One of the most wonderful principles governing life in our democratic society is that people are “presumed innocent until proven guilty.” No practical illustration of that principle in action comes immediately to mind, however.
We’re more inclined toward the “where there’s smoke, there’s fire” principle. I’ve even heard Christians say, “people have to earn my respect”—as though that were a virtue! Actually, it’s a confession of sin.
Of course, Christians will have to earn the respect of the world. Given the suspicious, critical, cynical mind-set of society, we will have to demonstrate in practice that our profession is something more than pious prose.
The place to start is by really loving each other. Jesus said, “By this shall men know that you are my disciples, that you love one another. If we are, as some have claimed, “the only army that shoots its own wounded,” the watching world will know that they haven’t a chance!

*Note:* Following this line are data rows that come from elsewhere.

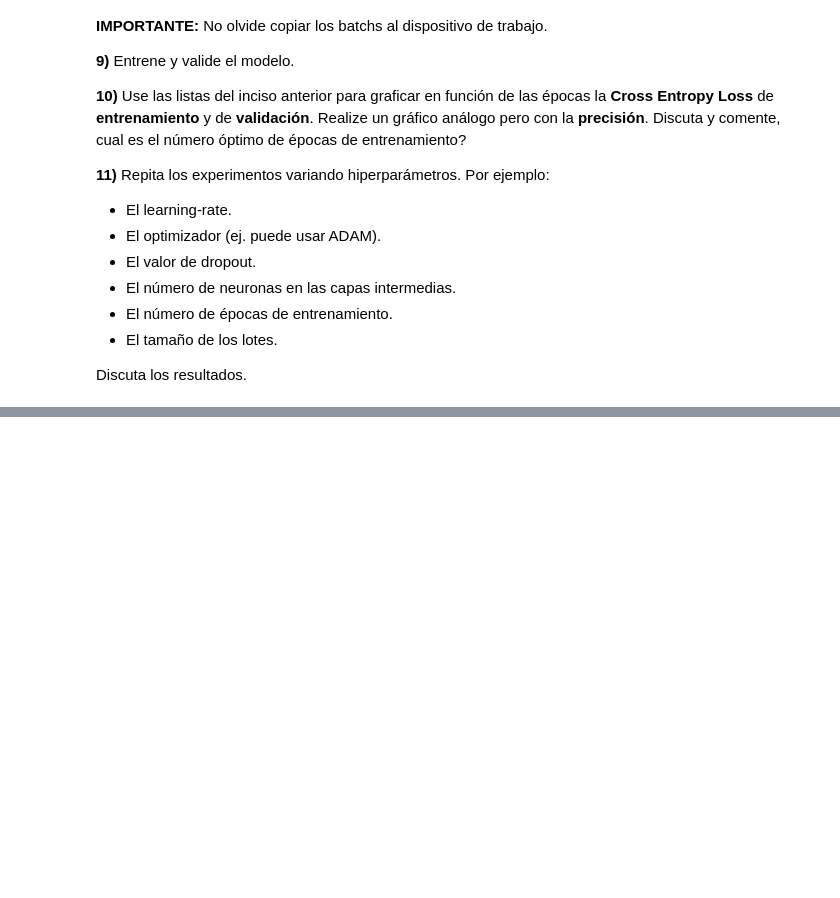
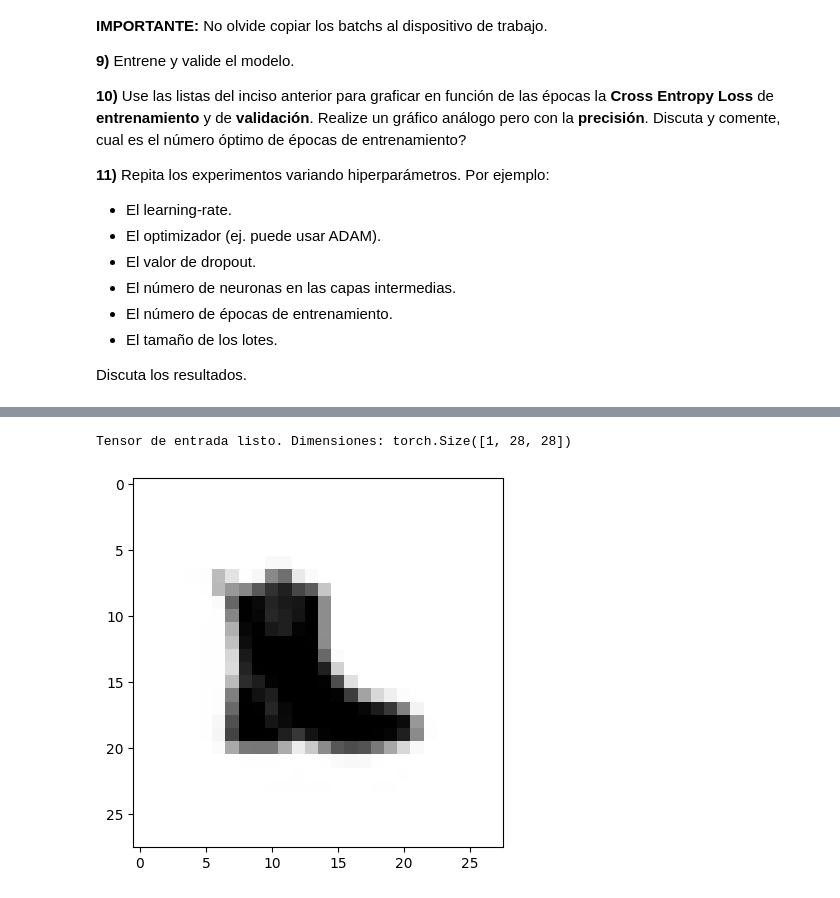
Before and after one commit to Benja2133/Guias-RedesNeuronales, a Jupyter notebook: redes_neuronales_2025_guia_11.ipynb, the cells around one changed output, grey strips where cells are left out. Drawn from its saved outputs; the diff is of its cells as text; code cells hidden in the pictures; blank space fills up the shorter version.

```diff
--- a/redes_neuronales_2025_guia_11.ipynb
+++ b/redes_neuronales_2025_guia_11.ipynb
@@ -353,0 +470,34 @@ def train_loop(dataloader,model,loss_fn,optimizer,device):
+# %%
+#ahora saque una imagen random que creo gemini de una bota y voy  a ver que dice el modelo que es
+from PIL import Image
+# 1. Definir la ruta de la imagen (ajusta esto si estás en Colab/local)
+# Nota: Si la imagen está guardada en tu entorno de trabajo
+image_path = "bota_28x28.png"
+
+# 2. Definir las transformaciones necesarias
+# Tienes que replicar las transformaciones que usaste en tu dataset de entrenamiento
+transform = transforms.Compose([
+    # Asegura que esté en escala de grises (1 canal)
+    transforms.Grayscale(num_output_channels=1),
+    # Asegura el tamaño (aunque ya sea 28x28)
+    transforms.Resize((28, 28)),
+    # Convierte la imagen a tensor (el valor va de [0, 255] a [0.0, 1.0])
+    transforms.ToTensor(),
+])
+
+# 3. Cargar y transformar
+try:
+    img = Image.open(image_path)
+    input_tensor = transform(img)
+
+    print(f"Tensor de entrada listo. Dimensiones: {input_tensor.shape}")
+
+except FileNotFoundError:
+    print(f"Error: No se encontró el archivo en {image_path}. Asegúrate de guardar la imagen primero.")
+
+
+plt.imshow(input_tensor.squeeze(), cmap='gray')
+plt.show()
+# %% [output]
+Tensor de entrada listo. Dimensiones: torch.Size([1, 28, 28])
+[figure, added]
```
Also changed, not shown: parts of 12 cells of this notebook, 1 other file.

Then, we must be generous in our judgment of the world. We prove our profession when we cut people slack while others are tying a noose—when we expect and look for the best when others are expecting and looking for the worst. At least, we must display compassion when others are expressing contempt.
Christian respect is more a product of our own faith, hope and love than it is a product of the performance of other people. It doesn’t necessarily require admiration, or even endorsement. It does require the application of Christ’s compassion and generosity in dealing with the failures of others. As Peter said, “Love covers a multitude of sins.”
When the way of the world is to expose and ridicule the sinner, we can deserve, if not actually achieve, their respect by the contrasting consideration that we demonstrate toward people who are in trouble. The world needs to see that we are truly “different” in this regard!
From Guest Editorial VI
By R. Dean Catlett
Minister of the Church of Christ in Bend, OR